» **Record set**
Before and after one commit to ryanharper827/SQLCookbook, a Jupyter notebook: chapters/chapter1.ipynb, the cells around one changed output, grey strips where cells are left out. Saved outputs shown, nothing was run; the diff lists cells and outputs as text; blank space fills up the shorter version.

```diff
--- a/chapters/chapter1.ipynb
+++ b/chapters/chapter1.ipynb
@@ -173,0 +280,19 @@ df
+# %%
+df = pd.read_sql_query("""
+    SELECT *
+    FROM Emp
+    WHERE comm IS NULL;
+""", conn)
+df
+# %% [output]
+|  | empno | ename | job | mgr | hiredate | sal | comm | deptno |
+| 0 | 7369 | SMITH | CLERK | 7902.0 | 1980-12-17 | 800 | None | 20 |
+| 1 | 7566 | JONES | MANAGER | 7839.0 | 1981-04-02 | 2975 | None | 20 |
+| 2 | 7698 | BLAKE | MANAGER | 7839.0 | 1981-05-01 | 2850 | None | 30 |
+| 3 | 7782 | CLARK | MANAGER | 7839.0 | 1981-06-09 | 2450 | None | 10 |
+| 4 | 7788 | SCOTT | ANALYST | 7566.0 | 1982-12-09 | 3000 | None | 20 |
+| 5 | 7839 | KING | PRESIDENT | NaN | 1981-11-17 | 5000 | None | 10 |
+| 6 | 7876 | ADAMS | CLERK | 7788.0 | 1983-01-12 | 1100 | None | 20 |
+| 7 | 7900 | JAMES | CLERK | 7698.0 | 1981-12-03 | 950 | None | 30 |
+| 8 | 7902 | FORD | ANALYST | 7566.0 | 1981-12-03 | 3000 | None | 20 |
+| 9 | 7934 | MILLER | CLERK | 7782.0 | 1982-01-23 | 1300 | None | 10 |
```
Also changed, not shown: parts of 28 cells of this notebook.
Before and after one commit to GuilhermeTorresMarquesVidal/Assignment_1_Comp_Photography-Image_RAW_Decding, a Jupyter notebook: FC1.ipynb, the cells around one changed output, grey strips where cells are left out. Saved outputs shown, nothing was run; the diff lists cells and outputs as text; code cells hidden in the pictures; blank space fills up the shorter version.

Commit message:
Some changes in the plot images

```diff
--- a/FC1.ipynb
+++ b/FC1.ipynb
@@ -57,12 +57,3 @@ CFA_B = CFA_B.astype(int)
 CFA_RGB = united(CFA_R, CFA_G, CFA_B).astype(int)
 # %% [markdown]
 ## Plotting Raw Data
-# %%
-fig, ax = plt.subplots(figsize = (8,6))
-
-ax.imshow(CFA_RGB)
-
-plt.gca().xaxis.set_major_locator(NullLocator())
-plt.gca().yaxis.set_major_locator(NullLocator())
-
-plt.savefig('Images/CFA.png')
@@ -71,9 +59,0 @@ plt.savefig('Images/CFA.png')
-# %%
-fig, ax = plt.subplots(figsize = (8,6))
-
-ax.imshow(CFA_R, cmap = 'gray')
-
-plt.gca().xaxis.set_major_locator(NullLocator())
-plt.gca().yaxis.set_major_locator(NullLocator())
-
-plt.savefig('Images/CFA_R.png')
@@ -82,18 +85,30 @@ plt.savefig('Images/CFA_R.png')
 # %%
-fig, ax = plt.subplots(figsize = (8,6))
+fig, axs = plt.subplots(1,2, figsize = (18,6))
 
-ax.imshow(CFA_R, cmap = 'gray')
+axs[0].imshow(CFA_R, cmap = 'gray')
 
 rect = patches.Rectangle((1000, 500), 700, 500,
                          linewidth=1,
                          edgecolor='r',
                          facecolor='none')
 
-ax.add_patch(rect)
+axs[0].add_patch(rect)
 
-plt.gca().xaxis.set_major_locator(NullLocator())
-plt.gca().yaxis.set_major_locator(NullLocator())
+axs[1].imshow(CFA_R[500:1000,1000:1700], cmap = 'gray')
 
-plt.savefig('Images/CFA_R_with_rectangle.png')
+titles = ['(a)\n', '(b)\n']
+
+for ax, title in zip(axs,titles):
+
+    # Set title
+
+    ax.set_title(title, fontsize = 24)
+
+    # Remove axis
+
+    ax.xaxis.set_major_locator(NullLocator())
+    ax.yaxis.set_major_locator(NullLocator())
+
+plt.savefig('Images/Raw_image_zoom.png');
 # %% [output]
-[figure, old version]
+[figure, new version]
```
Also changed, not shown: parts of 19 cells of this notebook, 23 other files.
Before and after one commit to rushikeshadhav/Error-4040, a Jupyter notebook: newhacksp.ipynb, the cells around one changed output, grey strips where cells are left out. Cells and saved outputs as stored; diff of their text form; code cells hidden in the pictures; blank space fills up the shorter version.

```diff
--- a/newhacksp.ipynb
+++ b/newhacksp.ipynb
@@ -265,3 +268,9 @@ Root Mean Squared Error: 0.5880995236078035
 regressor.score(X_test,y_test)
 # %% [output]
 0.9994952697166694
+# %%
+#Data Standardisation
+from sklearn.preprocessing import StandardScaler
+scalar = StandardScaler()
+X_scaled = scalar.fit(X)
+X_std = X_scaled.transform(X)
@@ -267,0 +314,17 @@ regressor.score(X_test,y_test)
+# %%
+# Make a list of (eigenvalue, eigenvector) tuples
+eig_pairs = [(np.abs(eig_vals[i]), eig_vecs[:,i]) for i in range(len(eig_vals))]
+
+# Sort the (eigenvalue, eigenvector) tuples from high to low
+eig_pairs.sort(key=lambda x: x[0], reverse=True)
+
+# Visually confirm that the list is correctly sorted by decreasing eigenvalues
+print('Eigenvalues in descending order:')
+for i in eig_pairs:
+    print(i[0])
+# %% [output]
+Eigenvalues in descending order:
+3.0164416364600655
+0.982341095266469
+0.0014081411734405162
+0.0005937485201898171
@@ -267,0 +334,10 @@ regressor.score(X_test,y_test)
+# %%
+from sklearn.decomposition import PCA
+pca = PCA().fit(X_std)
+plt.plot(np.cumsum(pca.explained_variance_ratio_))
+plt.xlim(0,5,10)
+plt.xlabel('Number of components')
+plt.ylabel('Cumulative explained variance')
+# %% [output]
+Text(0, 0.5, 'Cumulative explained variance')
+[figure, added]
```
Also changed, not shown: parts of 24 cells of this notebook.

» **Required work**
Output the data above exactly, please, line for line.

» **Task solution**
Before and after one commit to ryanharper827/SQLCookbook, a Jupyter notebook: chapters/chapter1.ipynb, the cells around one changed output, grey strips where cells are left out. Saved outputs shown, nothing was run; the diff lists cells and outputs as text; blank space fills up the shorter version.

```diff
--- a/chapters/chapter1.ipynb
+++ b/chapters/chapter1.ipynb
@@ -173,0 +280,19 @@ df
+# %%
+df = pd.read_sql_query("""
+    SELECT *
+    FROM Emp
+    WHERE comm IS NULL;
+""", conn)
+df
+# %% [output]
+|  | empno | ename | job | mgr | hiredate | sal | comm | deptno |
+| 0 | 7369 | SMITH | CLERK | 7902.0 | 1980-12-17 | 800 | None | 20 |
+| 1 | 7566 | JONES | MANAGER | 7839.0 | 1981-04-02 | 2975 | None | 20 |
+| 2 | 7698 | BLAKE | MANAGER | 7839.0 | 1981-05-01 | 2850 | None | 30 |
+| 3 | 7782 | CLARK | MANAGER | 7839.0 | 1981-06-09 | 2450 | None | 10 |
+| 4 | 7788 | SCOTT | ANALYST | 7566.0 | 1982-12-09 | 3000 | None | 20 |
+| 5 | 7839 | KING | PRESIDENT | NaN | 1981-11-17 | 5000 | None | 10 |
+| 6 | 7876 | ADAMS | CLERK | 7788.0 | 1983-01-12 | 1100 | None | 20 |
+| 7 | 7900 | JAMES | CLERK | 7698.0 | 1981-12-03 | 950 | None | 30 |
+| 8 | 7902 | FORD | ANALYST | 7566.0 | 1981-12-03 | 3000 | None | 20 |
+| 9 | 7934 | MILLER | CLERK | 7782.0 | 1982-01-23 | 1300 | None | 10 |
```
Also changed, not shown: parts of 28 cells of this notebook.
Before and after one commit to GuilhermeTorresMarquesVidal/Assignment_1_Comp_Photography-Image_RAW_Decding, a Jupyter notebook: FC1.ipynb, the cells around one changed output, grey strips where cells are left out. Saved outputs shown, nothing was run; the diff lists cells and outputs as text; code cells hidden in the pictures; blank space fills up the shorter version.

Commit message:
Some changes in the plot images

```diff
--- a/FC1.ipynb
+++ b/FC1.ipynb
@@ -57,12 +57,3 @@ CFA_B = CFA_B.astype(int)
 CFA_RGB = united(CFA_R, CFA_G, CFA_B).astype(int)
 # %% [markdown]
 ## Plotting Raw Data
-# %%
-fig, ax = plt.subplots(figsize = (8,6))
-
-ax.imshow(CFA_RGB)
-
-plt.gca().xaxis.set_major_locator(NullLocator())
-plt.gca().yaxis.set_major_locator(NullLocator())
-
-plt.savefig('Images/CFA.png')
@@ -71,9 +59,0 @@ plt.savefig('Images/CFA.png')
-# %%
-fig, ax = plt.subplots(figsize = (8,6))
-
-ax.imshow(CFA_R, cmap = 'gray')
-
-plt.gca().xaxis.set_major_locator(NullLocator())
-plt.gca().yaxis.set_major_locator(NullLocator())
-
-plt.savefig('Images/CFA_R.png')
@@ -82,18 +85,30 @@ plt.savefig('Images/CFA_R.png')
 # %%
-fig, ax = plt.subplots(figsize = (8,6))
+fig, axs = plt.subplots(1,2, figsize = (18,6))
 
-ax.imshow(CFA_R, cmap = 'gray')
+axs[0].imshow(CFA_R, cmap = 'gray')
 
 rect = patches.Rectangle((1000, 500), 700, 500,
                          linewidth=1,
                          edgecolor='r',
                          facecolor='none')
 
-ax.add_patch(rect)
+axs[0].add_patch(rect)
 
-plt.gca().xaxis.set_major_locator(NullLocator())
-plt.gca().yaxis.set_major_locator(NullLocator())
+axs[1].imshow(CFA_R[500:1000,1000:1700], cmap = 'gray')
 
-plt.savefig('Images/CFA_R_with_rectangle.png')
+titles = ['(a)\n', '(b)\n']
+
+for ax, title in zip(axs,titles):
+
+    # Set title
+
+    ax.set_title(title, fontsize = 24)
+
+    # Remove axis
+
+    ax.xaxis.set_major_locator(NullLocator())
+    ax.yaxis.set_major_locator(NullLocator())
+
+plt.savefig('Images/Raw_image_zoom.png');
 # %% [output]
-[figure, old version]
+[figure, new version]
```
Also changed, not shown: parts of 19 cells of this notebook, 23 other files.
Before and after one commit to rushikeshadhav/Error-4040, a Jupyter notebook: newhacksp.ipynb, the cells around one changed output, grey strips where cells are left out. Cells and saved outputs as stored; diff of their text form; code cells hidden in the pictures; blank space fills up the shorter version.

```diff
--- a/newhacksp.ipynb
+++ b/newhacksp.ipynb
@@ -265,3 +268,9 @@ Root Mean Squared Error: 0.5880995236078035
 regressor.score(X_test,y_test)
 # %% [output]
 0.9994952697166694
+# %%
+#Data Standardisation
+from sklearn.preprocessing import StandardScaler
+scalar = StandardScaler()
+X_scaled = scalar.fit(X)
+X_std = X_scaled.transform(X)
@@ -267,0 +314,17 @@ regressor.score(X_test,y_test)
+# %%
+# Make a list of (eigenvalue, eigenvector) tuples
+eig_pairs = [(np.abs(eig_vals[i]), eig_vecs[:,i]) for i in range(len(eig_vals))]
+
+# Sort the (eigenvalue, eigenvector) tuples from high to low
+eig_pairs.sort(key=lambda x: x[0], reverse=True)
+
+# Visually confirm that the list is correctly sorted by decreasing eigenvalues
+print('Eigenvalues in descending order:')
+for i in eig_pairs:
+    print(i[0])
+# %% [output]
+Eigenvalues in descending order:
+3.0164416364600655
+0.982341095266469
+0.0014081411734405162
+0.0005937485201898171
@@ -267,0 +334,10 @@ regressor.score(X_test,y_test)
+# %%
+from sklearn.decomposition import PCA
+pca = PCA().fit(X_std)
+plt.plot(np.cumsum(pca.explained_variance_ratio_))
+plt.xlim(0,5,10)
+plt.xlabel('Number of components')
+plt.ylabel('Cumulative explained variance')
+# %% [output]
+Text(0, 0.5, 'Cumulative explained variance')
+[figure, added]
```
Also changed, not shown: parts of 24 cells of this notebook.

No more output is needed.